- ASSIGNMENT
Tally every line below where "href" appears, then report the total alone.

START SOURCE DATA

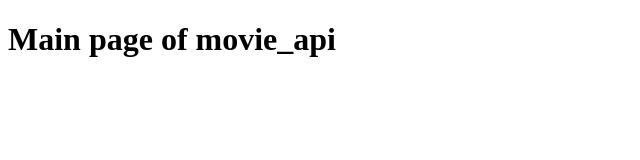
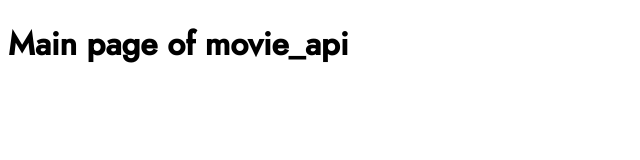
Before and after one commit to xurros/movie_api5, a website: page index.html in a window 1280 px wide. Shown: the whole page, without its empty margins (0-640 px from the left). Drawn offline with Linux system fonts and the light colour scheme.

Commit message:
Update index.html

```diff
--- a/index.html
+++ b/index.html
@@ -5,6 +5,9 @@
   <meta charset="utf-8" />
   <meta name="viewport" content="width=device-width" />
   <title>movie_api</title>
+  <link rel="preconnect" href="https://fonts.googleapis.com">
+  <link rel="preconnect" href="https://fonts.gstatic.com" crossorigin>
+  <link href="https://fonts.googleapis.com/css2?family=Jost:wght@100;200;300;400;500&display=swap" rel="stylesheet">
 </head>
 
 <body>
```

END SOURCE DATA

- PROBLEM SOLUTION
3